▸ **Activity**: Your task is to find every line of the data that holds the string "padding" and copy it.

▸ **Supplied data**:
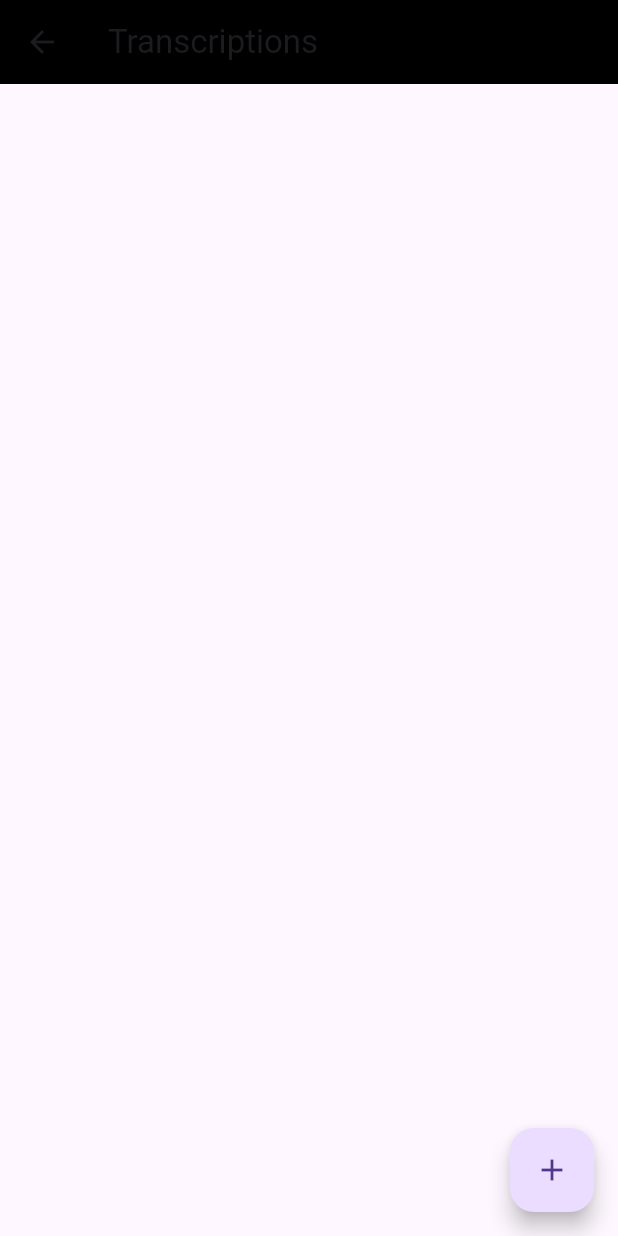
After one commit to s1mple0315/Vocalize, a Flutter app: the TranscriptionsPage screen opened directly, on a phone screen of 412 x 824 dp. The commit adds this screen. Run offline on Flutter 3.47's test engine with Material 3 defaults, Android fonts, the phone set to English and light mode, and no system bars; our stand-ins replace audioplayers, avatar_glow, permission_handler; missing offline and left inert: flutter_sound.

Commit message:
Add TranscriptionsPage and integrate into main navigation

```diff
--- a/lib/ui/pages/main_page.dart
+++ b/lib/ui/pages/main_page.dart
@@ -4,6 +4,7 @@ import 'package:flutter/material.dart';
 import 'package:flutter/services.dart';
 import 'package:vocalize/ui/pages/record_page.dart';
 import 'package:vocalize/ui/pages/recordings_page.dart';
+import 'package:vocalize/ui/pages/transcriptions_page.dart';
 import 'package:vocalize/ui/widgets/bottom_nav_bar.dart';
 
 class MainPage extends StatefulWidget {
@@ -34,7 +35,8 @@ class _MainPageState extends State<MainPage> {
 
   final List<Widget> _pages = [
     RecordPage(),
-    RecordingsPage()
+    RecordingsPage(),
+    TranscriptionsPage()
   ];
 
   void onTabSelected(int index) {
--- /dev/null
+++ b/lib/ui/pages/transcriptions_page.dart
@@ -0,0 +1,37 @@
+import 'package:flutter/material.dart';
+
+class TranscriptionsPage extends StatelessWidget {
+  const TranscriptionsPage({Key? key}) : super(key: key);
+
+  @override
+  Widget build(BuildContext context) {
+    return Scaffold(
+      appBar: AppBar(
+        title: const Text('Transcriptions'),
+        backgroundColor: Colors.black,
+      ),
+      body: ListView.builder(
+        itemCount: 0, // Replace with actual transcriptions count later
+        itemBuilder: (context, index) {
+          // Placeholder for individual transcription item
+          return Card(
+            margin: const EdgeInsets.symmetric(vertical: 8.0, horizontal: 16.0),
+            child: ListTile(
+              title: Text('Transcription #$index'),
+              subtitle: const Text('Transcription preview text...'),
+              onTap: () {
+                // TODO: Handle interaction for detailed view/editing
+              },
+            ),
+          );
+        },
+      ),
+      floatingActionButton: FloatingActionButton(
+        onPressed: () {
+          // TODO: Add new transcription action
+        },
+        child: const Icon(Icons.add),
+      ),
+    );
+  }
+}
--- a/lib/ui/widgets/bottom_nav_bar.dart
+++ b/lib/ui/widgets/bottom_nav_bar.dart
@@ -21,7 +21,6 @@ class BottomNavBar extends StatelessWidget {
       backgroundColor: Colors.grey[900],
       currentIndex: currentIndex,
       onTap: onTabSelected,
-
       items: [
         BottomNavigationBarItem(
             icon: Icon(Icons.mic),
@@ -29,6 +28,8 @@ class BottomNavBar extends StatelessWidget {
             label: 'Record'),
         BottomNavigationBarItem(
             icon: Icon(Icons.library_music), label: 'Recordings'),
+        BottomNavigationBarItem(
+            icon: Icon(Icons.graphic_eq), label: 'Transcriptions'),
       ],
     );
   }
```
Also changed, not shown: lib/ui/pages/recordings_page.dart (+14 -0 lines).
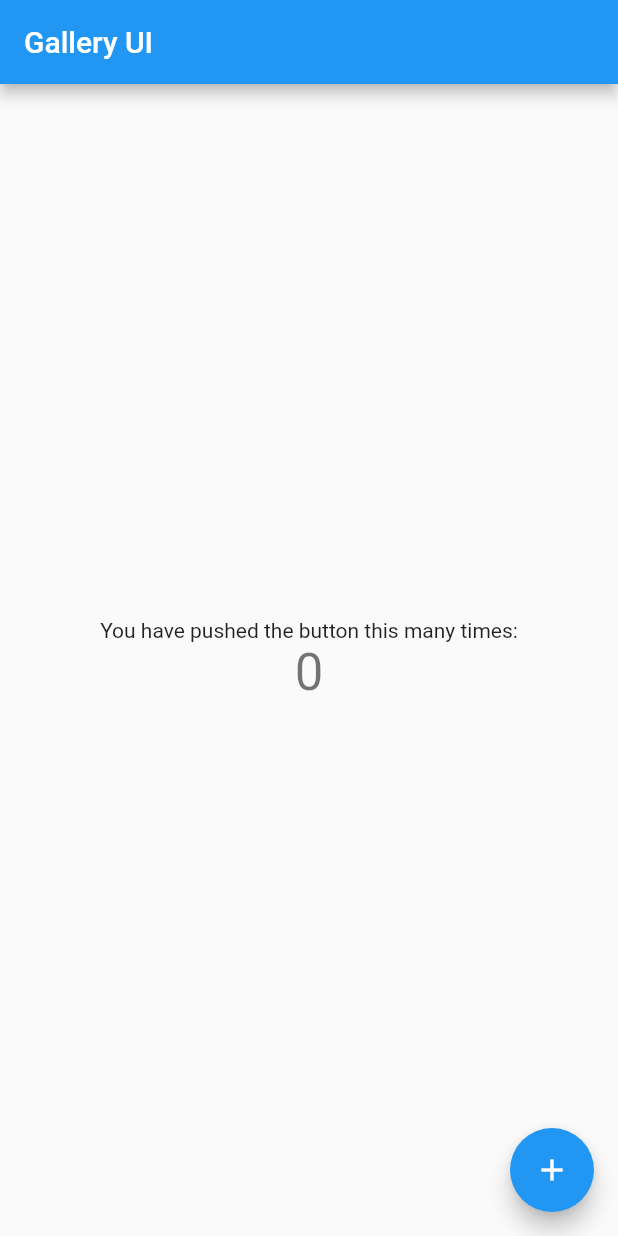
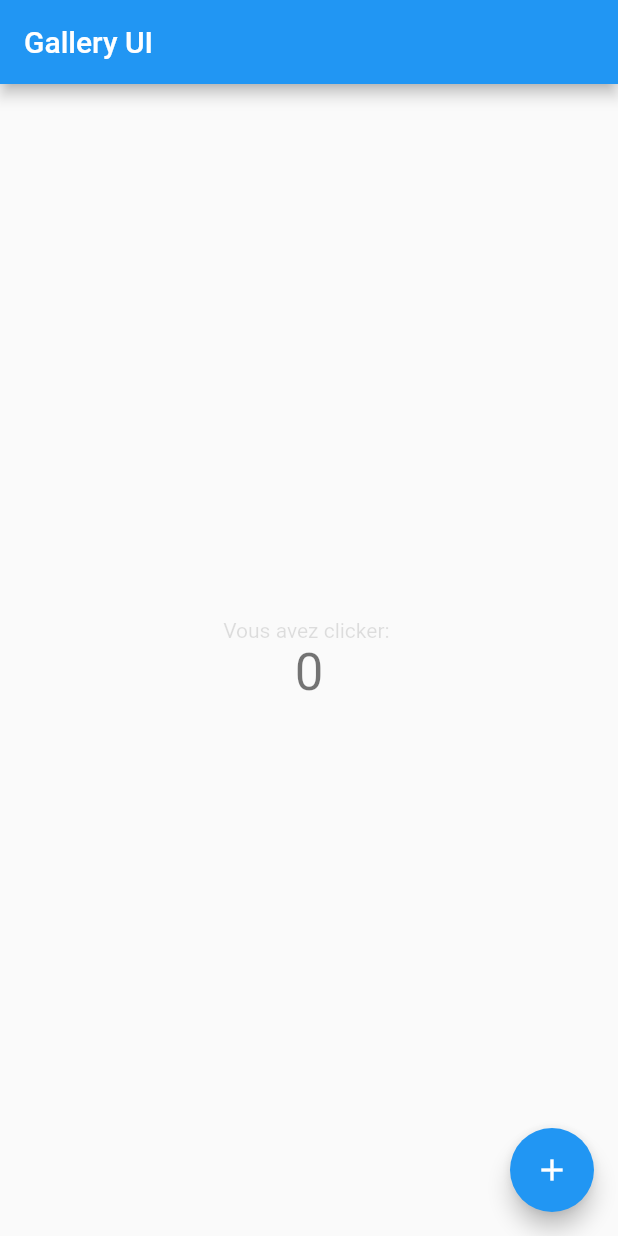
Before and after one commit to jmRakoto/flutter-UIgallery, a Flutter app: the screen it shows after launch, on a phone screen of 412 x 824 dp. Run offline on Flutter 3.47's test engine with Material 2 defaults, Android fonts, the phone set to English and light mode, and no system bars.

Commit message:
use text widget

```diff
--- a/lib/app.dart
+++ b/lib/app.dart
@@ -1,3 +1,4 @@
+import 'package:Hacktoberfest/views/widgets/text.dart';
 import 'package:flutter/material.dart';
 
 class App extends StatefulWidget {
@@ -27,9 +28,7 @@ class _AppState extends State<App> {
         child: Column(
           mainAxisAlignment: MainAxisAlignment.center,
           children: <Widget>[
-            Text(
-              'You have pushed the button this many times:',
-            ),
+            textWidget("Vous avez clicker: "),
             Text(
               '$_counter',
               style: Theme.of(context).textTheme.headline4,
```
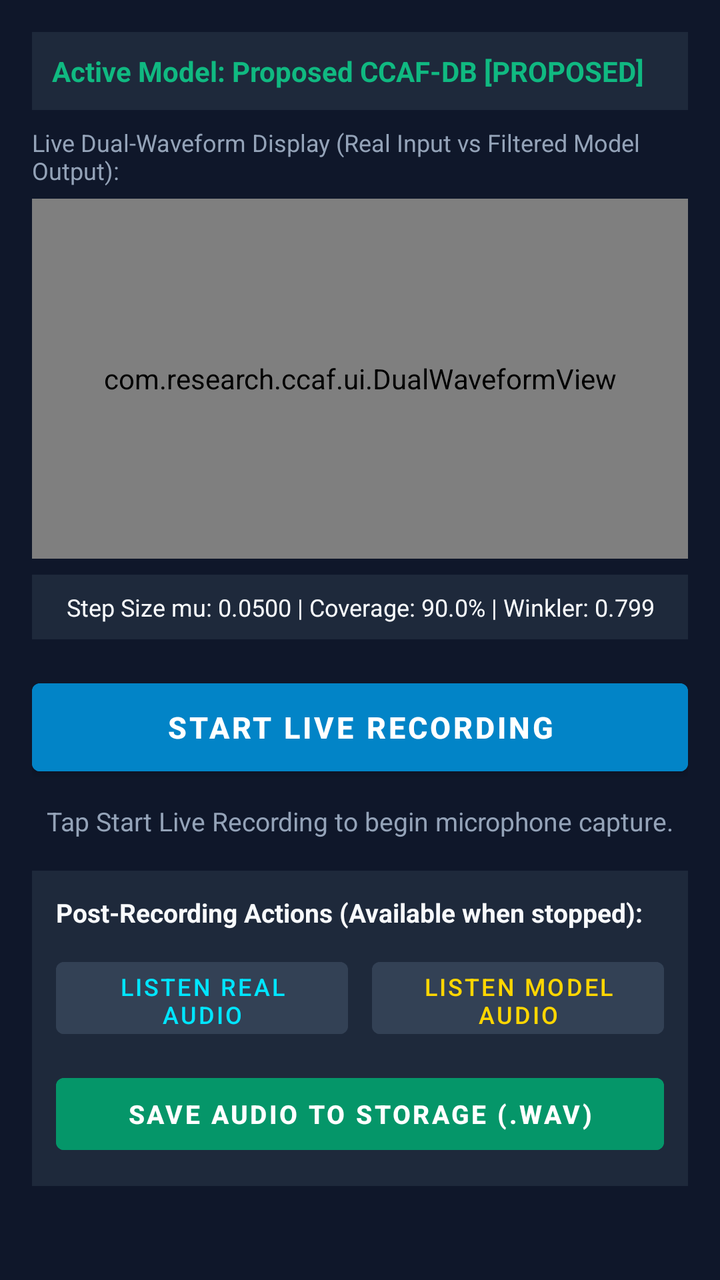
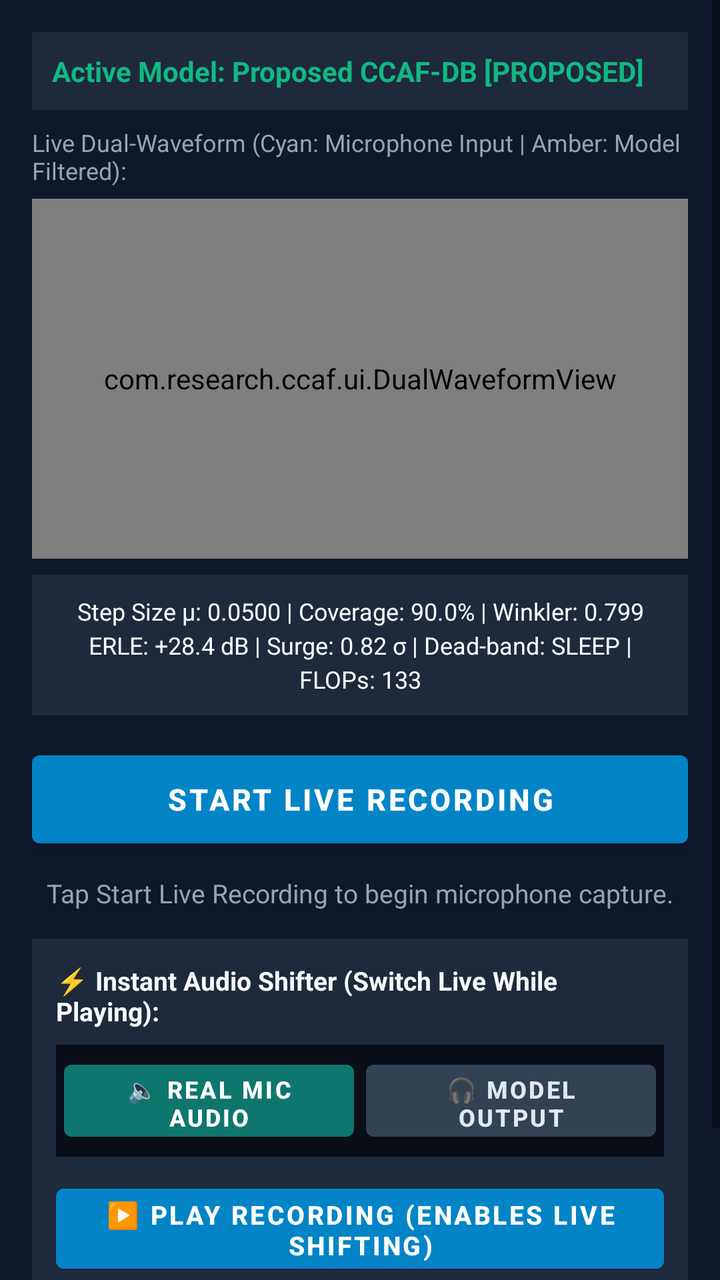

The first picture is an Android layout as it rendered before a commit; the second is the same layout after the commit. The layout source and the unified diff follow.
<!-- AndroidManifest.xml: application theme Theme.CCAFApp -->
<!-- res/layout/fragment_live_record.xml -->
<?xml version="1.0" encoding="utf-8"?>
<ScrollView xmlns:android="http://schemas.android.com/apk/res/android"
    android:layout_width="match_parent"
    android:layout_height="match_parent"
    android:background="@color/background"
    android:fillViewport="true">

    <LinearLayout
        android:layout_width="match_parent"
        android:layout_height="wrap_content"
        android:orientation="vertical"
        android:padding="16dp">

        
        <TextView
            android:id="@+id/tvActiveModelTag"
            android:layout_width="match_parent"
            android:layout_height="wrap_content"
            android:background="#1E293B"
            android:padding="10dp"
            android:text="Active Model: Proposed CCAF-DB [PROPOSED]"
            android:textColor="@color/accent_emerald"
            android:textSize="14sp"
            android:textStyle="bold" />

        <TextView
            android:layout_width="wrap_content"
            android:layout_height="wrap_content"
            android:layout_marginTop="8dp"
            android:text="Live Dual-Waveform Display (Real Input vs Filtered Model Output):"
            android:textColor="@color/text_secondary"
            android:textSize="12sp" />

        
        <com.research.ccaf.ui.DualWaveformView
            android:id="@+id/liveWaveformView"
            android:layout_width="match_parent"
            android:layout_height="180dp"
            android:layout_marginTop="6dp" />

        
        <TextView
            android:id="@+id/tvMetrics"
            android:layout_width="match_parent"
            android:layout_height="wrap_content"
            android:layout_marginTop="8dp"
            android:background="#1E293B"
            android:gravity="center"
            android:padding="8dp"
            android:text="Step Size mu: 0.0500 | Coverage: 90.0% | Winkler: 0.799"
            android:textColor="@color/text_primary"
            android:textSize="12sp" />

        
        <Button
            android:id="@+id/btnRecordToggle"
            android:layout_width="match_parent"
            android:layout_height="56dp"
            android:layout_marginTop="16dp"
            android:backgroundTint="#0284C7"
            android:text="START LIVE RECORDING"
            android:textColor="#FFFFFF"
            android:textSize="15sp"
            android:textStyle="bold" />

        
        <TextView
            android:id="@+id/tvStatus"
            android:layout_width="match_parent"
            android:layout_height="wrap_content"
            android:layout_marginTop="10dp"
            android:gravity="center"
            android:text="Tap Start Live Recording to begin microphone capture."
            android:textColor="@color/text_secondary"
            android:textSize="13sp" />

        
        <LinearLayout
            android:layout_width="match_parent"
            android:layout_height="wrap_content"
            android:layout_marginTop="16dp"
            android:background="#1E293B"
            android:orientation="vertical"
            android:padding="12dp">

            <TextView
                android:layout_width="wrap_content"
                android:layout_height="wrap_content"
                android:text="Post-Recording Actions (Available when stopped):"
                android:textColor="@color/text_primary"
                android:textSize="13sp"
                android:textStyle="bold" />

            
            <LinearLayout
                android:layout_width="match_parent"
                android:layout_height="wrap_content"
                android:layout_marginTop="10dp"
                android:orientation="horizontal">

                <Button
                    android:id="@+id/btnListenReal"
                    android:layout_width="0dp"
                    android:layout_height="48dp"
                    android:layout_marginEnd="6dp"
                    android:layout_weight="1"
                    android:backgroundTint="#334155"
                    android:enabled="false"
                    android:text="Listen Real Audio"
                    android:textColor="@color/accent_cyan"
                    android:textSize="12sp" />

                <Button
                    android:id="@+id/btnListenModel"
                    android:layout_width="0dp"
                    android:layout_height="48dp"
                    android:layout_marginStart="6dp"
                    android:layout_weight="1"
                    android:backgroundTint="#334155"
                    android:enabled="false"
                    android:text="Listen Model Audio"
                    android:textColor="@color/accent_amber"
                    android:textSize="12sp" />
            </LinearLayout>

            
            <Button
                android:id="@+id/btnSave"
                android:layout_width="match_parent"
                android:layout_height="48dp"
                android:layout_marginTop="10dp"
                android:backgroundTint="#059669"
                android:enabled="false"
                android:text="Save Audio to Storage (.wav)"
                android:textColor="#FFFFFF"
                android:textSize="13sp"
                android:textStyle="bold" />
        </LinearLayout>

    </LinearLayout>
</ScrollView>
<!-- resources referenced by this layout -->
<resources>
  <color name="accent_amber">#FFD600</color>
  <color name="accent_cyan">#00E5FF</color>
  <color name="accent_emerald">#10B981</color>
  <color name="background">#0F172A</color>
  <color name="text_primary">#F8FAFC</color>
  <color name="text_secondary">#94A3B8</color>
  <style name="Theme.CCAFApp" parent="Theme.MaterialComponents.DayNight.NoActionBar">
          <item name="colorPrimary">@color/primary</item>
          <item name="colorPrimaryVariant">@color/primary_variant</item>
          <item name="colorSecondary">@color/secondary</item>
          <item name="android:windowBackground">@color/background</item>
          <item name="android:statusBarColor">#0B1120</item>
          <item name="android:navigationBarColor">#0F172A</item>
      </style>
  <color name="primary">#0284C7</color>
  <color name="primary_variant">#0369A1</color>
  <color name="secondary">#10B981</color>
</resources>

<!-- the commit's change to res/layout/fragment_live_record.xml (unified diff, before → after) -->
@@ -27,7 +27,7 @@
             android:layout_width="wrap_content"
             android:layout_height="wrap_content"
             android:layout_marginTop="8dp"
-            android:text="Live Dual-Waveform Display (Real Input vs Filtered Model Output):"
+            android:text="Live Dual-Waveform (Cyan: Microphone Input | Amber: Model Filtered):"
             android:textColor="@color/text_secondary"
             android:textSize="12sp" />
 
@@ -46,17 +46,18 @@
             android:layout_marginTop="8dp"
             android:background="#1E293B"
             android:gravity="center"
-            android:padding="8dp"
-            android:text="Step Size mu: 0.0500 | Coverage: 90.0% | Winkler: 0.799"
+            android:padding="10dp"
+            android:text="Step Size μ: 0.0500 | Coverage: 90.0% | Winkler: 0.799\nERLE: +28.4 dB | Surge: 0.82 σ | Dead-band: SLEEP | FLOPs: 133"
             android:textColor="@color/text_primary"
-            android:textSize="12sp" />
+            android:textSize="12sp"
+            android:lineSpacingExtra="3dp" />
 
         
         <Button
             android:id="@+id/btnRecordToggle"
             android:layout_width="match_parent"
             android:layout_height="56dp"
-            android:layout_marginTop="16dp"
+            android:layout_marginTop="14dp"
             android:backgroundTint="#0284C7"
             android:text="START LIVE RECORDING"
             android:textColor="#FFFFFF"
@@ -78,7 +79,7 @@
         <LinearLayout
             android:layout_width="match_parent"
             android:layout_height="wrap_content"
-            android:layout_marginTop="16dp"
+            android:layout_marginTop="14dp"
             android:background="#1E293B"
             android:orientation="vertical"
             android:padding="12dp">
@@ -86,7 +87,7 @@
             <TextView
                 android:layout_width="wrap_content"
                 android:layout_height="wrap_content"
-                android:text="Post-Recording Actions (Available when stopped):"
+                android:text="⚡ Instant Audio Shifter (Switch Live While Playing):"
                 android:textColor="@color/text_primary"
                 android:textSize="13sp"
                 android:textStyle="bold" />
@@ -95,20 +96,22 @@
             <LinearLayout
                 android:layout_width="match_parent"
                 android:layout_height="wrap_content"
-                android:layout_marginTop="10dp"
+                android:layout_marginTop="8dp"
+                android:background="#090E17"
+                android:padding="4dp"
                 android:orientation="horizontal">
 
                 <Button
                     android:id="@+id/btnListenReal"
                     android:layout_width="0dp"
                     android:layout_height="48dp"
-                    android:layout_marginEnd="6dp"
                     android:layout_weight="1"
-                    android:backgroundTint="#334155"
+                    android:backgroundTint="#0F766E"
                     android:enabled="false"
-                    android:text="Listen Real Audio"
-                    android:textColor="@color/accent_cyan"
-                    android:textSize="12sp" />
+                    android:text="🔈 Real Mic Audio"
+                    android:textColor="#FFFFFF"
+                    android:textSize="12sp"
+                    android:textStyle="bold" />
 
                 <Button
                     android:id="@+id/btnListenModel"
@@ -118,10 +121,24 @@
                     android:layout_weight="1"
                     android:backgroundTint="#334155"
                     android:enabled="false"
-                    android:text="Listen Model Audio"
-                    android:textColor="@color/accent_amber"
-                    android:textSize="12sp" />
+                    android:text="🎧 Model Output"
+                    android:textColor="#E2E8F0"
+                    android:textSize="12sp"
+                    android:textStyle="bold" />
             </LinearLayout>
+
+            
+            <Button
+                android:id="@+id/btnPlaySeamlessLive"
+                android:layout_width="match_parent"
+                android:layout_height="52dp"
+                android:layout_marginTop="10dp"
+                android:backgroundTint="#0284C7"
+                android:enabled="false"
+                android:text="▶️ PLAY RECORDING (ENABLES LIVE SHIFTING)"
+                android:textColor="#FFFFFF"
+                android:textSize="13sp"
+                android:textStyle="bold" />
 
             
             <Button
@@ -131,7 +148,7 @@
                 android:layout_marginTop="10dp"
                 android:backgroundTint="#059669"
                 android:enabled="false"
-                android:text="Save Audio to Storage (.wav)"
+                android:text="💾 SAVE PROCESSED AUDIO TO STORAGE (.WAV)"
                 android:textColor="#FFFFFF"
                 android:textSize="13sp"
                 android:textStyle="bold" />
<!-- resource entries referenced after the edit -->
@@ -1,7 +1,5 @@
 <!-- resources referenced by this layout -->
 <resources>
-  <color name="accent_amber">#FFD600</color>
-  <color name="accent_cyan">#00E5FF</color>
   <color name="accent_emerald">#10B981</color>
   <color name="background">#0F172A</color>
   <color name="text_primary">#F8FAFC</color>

▸ **Exercise solution**:
        android:padding="16dp">
            android:padding="10dp"
            android:padding="8dp"
            android:padding="12dp">
-            android:padding="8dp"
+            android:padding="10dp"
             android:padding="12dp">
+                android:padding="4dp"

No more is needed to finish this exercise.